I do not blossom,

I am frigid, cold,

awaiting the sun’s rays;

I hear silence setting

on a barren hillside, but

joyous noise at the core.

I sit here, alone.

I sit here, the only one

true to my name.

I sit here, watching

the mimics as they leave.

They get plucked,

only to die soon.

Will I be plucked?

I am latent,

I am forever.

I am unjust, yet

sometimes I bring joy.

I am overlooked

in false pretense.

I am powerful,

I am quick, I am

Not what I am.

I am Love.

–Hasan Habib


War is like a beautiful woman luring in the youth,

Their boots thread the Earth and their hearts desire to reap its fruits.

And when the surge of courage diminishes and the bombs hail high,

Every young soul shall sigh.

War then becomes an old wrinkled, ugly, hag

That no one desires to be with or can hold onto its treacherous battle flag.

There are no more boots left that thread the Earth and no more hearts that desire.

And war has left mothers tears dry and their cries of “ya ibni” held in the heavens up high.

War has left the riches of cities buried under ashes,
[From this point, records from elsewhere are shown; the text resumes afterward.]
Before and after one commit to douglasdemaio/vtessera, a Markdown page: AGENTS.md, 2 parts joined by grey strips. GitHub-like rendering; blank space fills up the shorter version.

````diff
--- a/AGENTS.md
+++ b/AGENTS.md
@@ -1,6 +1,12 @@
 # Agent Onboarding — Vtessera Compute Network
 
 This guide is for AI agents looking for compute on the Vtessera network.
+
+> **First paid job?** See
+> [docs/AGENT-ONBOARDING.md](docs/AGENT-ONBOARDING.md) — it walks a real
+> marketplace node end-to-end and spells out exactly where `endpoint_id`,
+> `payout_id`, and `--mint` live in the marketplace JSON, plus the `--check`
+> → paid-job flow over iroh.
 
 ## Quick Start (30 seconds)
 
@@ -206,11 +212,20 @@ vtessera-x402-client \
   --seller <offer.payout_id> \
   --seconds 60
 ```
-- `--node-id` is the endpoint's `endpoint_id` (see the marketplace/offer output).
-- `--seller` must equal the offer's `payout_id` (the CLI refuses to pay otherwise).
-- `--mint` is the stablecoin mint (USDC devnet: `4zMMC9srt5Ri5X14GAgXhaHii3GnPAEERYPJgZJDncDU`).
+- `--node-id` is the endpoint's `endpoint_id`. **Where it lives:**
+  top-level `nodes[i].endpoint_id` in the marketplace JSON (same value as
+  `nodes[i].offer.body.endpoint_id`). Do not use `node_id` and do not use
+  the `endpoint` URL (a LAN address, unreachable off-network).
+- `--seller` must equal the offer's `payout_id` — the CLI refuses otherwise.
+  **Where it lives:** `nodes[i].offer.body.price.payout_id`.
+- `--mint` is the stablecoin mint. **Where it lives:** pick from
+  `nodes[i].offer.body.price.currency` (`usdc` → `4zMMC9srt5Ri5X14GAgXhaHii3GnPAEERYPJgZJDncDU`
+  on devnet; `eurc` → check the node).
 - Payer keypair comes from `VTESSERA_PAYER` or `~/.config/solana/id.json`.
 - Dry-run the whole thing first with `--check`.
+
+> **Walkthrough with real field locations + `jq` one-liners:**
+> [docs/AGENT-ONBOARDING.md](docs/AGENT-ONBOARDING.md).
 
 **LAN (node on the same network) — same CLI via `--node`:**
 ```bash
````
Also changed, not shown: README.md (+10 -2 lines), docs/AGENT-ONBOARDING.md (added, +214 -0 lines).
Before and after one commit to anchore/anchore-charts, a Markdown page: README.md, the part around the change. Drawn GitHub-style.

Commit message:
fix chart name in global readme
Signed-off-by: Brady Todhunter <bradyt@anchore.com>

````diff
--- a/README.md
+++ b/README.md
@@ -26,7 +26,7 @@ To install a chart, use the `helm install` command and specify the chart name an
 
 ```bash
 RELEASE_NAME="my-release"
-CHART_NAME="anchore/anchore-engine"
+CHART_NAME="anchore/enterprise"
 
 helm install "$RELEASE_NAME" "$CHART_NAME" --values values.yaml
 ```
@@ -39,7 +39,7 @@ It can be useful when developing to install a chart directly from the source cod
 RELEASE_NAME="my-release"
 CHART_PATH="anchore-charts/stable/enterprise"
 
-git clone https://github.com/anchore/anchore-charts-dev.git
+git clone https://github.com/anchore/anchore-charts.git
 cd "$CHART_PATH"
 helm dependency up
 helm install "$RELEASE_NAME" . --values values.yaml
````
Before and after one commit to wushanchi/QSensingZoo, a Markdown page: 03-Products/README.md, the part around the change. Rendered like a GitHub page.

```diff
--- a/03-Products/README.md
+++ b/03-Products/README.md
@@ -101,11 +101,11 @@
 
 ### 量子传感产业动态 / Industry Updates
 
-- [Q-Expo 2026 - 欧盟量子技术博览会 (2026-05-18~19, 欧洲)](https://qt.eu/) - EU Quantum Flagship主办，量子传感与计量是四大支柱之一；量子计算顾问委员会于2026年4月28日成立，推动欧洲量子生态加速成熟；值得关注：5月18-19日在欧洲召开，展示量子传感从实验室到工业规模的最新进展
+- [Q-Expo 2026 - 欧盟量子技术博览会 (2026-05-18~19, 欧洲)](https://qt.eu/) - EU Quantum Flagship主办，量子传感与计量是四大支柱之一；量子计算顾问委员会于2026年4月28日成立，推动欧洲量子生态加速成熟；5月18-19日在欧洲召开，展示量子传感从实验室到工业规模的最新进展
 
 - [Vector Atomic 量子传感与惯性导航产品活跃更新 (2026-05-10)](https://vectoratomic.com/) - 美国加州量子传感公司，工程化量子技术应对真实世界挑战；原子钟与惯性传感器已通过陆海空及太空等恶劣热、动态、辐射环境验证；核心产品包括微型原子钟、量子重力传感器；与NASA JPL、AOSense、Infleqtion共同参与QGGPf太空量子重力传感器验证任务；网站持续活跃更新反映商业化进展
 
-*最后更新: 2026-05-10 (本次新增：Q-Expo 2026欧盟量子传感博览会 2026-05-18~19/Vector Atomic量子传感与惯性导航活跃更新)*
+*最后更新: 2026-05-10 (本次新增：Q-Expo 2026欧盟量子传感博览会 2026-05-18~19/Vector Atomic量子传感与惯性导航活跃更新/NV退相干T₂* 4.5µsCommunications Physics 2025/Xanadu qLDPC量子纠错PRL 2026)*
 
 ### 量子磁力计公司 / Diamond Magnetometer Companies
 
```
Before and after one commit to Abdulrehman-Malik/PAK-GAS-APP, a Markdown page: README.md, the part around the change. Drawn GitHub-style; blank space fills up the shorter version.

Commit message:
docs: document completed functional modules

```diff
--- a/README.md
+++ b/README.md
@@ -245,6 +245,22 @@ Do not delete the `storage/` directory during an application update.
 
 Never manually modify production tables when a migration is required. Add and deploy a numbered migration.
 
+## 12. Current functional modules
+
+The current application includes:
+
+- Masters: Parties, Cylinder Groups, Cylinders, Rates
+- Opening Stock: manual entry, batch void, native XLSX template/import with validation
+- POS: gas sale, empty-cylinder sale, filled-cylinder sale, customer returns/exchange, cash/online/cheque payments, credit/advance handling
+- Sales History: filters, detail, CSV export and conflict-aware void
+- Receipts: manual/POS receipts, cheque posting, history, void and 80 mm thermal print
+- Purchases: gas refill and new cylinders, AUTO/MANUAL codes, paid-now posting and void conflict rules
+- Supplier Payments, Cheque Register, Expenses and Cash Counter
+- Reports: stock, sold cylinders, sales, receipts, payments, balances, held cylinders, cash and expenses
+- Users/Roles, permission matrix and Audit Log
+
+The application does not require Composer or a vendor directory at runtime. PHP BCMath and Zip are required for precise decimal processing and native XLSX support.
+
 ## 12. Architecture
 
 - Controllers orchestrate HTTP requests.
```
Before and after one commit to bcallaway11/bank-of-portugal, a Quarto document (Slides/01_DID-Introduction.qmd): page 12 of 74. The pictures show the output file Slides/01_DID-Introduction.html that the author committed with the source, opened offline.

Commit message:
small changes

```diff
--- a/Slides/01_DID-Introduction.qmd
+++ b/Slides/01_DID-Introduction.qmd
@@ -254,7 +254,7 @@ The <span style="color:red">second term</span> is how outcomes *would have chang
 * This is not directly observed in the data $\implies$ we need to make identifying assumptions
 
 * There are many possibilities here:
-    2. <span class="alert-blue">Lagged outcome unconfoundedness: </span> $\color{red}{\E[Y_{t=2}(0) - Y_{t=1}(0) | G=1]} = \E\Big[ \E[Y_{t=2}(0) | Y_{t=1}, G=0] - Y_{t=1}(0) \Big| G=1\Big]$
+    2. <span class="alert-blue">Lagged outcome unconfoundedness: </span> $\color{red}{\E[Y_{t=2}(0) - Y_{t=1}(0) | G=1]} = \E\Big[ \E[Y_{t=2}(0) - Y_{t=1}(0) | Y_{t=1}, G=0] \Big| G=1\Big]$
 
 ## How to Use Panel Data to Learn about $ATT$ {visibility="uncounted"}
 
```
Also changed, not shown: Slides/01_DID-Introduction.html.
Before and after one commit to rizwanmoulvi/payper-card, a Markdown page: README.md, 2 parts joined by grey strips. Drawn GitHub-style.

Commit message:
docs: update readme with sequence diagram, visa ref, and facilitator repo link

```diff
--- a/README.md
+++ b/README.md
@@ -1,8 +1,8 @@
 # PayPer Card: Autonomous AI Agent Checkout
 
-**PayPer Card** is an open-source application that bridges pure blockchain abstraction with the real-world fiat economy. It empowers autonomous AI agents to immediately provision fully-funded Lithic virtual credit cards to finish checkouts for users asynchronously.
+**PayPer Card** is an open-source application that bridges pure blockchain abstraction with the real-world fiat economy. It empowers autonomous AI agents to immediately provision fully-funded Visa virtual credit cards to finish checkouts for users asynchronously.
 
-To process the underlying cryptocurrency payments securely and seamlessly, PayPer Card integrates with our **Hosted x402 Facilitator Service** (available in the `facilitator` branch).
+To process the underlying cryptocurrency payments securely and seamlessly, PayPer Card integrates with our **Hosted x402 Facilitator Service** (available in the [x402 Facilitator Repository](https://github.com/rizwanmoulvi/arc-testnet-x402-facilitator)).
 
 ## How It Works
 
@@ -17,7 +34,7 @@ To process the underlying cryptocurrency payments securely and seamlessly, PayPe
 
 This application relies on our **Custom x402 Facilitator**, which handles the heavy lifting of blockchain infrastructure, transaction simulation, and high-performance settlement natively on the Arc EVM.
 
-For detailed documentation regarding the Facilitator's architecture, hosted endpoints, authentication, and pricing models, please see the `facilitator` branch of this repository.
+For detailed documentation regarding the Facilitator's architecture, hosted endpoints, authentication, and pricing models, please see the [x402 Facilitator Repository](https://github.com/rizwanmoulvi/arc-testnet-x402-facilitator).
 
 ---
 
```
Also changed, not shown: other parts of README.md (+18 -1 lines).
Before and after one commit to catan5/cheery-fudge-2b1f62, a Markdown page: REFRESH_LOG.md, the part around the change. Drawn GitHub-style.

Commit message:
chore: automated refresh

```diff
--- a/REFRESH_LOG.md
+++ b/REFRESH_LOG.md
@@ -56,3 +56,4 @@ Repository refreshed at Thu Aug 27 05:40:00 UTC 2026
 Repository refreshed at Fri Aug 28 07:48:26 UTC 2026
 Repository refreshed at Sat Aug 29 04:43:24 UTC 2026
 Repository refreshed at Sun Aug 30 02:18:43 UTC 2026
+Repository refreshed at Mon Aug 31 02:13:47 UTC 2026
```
And love lost in the midst of smoke from brutal, crimson clashes.

War has spilled blood on the dry Earth like numerous broken wine caskets.

Yet, we yearn war like war is everlasting.

War is a disease that the Prophet pbuh warned about.

So do not desire it, but if you must be brave and do not doubt.

For as the gates of hell break loose when war is here,

the gates of the seven heavens invite you in as your soul comes near.

Sara Zaimi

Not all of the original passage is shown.